■ **Stored data**
________
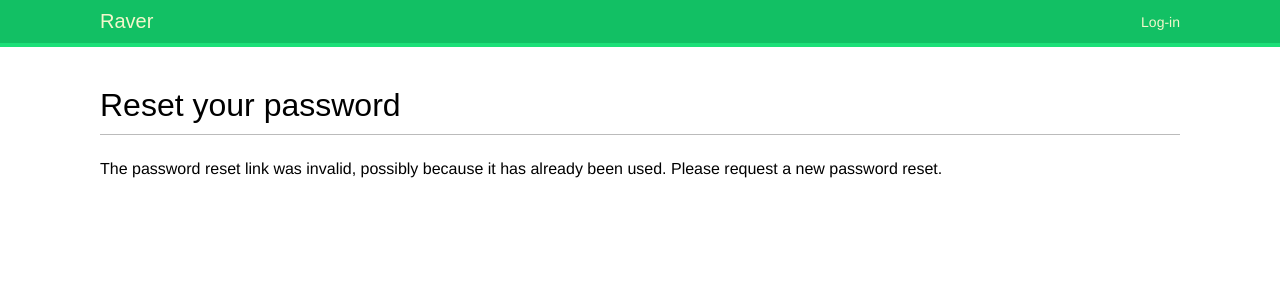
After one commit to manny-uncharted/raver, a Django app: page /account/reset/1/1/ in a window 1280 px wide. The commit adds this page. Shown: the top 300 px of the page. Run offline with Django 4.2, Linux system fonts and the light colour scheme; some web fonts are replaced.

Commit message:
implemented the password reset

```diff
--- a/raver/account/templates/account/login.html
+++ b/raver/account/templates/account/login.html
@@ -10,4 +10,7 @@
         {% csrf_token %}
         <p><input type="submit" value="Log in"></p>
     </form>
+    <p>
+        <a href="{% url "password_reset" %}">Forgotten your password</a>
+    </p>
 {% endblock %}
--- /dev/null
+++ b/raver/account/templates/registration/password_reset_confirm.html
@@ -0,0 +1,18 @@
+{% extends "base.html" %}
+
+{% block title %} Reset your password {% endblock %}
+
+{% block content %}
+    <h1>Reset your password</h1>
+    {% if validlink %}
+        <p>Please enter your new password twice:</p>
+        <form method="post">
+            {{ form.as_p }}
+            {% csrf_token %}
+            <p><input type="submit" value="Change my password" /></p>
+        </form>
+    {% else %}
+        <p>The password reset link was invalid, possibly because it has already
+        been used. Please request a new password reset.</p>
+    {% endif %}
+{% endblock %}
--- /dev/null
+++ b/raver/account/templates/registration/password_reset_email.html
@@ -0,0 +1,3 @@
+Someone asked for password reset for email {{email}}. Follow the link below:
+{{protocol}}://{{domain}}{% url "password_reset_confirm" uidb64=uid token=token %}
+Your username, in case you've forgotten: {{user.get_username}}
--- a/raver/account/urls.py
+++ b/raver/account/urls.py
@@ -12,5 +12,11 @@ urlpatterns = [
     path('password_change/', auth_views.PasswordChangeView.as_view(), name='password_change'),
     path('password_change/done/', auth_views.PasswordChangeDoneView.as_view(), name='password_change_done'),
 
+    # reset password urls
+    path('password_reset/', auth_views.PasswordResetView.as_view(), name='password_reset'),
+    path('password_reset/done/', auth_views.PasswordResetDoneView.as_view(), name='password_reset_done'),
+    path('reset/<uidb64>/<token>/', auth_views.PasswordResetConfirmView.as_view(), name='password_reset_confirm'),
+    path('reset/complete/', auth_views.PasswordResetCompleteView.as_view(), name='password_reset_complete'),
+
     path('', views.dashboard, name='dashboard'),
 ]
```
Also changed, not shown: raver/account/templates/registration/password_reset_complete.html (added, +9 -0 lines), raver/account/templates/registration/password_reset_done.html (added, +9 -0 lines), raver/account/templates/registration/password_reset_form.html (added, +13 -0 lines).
________
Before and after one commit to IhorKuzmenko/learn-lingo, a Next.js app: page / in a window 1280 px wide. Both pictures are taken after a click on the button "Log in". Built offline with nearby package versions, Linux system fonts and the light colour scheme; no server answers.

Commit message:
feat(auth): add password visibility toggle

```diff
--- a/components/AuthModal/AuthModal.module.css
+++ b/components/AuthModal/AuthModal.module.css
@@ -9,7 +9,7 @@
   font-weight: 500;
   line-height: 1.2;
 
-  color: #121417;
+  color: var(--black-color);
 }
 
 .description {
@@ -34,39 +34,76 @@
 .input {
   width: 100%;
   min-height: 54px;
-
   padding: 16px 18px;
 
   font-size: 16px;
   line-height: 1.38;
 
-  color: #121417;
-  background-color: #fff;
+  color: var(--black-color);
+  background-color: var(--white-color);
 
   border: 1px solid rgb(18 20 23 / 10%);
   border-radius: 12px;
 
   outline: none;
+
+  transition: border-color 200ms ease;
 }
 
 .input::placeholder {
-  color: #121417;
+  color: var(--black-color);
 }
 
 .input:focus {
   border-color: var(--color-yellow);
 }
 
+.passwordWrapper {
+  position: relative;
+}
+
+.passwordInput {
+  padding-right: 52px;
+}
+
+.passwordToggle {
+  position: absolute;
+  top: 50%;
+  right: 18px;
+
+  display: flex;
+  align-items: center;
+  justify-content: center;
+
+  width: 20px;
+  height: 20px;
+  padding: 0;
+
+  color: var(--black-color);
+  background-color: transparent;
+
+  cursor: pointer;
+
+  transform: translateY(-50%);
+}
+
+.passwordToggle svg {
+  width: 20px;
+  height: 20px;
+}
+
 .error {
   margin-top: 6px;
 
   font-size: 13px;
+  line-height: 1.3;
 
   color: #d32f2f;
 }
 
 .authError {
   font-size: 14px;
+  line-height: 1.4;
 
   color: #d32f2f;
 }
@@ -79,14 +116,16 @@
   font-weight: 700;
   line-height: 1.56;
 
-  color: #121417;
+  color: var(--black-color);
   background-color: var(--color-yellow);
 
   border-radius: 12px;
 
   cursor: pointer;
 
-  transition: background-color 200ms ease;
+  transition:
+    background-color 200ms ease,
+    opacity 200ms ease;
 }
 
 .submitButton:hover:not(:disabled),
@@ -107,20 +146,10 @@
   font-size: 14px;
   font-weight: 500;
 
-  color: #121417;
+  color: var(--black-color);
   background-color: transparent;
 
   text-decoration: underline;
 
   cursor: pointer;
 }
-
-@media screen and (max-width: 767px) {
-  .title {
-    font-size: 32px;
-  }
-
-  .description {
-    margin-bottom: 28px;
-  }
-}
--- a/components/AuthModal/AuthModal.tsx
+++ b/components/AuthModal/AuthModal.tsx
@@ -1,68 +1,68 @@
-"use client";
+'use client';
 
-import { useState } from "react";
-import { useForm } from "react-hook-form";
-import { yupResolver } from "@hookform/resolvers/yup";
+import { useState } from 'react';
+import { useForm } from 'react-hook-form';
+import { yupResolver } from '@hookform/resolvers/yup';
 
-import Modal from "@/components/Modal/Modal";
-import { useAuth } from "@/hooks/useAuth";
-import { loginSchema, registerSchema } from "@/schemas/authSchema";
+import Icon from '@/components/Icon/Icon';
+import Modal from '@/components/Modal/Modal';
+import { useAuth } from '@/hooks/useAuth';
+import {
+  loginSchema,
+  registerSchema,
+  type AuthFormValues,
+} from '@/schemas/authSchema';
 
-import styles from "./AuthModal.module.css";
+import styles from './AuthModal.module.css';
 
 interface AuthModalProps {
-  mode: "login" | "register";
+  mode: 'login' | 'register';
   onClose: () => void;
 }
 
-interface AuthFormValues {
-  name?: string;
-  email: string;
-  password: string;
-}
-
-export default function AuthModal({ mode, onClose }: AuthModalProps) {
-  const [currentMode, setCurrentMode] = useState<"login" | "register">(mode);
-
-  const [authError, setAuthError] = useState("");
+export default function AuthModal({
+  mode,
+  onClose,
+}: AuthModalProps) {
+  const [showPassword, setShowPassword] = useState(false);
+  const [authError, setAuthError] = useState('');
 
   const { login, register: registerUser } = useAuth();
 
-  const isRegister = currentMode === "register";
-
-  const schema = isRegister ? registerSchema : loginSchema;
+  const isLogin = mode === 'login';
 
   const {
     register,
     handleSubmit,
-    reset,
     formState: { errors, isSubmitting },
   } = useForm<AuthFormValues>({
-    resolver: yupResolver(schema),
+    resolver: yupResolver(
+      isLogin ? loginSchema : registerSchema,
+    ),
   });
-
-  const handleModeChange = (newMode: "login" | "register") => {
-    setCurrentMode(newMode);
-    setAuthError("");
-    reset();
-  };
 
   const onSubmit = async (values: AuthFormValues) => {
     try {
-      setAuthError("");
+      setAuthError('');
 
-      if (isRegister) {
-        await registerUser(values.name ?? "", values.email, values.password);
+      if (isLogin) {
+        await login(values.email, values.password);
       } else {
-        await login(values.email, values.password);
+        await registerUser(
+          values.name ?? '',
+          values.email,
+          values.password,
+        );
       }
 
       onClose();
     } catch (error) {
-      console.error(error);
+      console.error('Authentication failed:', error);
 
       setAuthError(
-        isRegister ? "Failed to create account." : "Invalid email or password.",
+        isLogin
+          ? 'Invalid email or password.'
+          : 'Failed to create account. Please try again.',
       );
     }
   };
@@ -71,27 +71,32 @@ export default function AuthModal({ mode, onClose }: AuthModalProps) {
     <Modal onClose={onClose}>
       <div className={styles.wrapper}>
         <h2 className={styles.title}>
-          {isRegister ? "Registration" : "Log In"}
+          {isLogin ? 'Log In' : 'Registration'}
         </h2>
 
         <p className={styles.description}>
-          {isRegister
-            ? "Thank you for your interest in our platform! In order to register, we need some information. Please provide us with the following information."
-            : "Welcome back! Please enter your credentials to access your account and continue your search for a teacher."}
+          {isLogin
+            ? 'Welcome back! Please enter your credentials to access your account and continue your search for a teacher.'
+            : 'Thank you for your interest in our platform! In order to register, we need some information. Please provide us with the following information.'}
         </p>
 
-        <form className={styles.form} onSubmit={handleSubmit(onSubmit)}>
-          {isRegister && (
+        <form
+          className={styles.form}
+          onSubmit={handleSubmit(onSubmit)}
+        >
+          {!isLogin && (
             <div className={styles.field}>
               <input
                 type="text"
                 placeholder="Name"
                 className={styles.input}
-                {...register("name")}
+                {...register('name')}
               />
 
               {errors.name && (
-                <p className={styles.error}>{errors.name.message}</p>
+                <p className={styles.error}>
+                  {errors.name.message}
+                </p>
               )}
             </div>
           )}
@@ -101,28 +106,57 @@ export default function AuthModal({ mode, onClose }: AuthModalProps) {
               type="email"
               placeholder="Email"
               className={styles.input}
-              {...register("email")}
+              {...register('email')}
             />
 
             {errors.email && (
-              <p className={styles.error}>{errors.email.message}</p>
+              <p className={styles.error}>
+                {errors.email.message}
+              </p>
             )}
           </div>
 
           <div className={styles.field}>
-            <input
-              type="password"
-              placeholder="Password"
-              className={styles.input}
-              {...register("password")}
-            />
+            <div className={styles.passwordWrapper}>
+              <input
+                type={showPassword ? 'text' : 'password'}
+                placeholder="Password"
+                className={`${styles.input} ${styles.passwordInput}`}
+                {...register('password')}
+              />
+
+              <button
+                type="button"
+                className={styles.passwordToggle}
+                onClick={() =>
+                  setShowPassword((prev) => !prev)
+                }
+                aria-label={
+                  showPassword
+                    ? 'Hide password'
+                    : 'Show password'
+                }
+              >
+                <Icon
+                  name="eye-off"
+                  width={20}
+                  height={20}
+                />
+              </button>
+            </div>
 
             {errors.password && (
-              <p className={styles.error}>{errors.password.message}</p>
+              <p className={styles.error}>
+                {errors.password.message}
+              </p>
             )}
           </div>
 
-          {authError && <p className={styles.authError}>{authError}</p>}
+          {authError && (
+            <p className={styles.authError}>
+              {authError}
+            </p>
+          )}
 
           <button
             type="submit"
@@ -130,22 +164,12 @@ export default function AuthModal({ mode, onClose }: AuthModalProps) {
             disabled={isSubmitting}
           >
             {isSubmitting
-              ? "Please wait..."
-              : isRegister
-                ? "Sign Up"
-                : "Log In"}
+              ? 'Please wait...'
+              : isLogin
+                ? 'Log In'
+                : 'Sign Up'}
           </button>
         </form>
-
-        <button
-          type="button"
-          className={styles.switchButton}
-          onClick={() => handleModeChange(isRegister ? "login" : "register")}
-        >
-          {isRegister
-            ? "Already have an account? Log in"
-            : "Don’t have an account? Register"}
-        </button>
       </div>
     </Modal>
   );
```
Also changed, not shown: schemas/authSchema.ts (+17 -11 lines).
________
■ **Task objective**
Every line of the entries above that holds "height" should be copied out.

■ **Task result**
   line-height: 1.2;
   min-height: 54px;
   line-height: 1.38;
+  height: 20px;
+  height: 20px;
+  line-height: 1.3;
+  line-height: 1.4;
   line-height: 1.56;
+                  height={20}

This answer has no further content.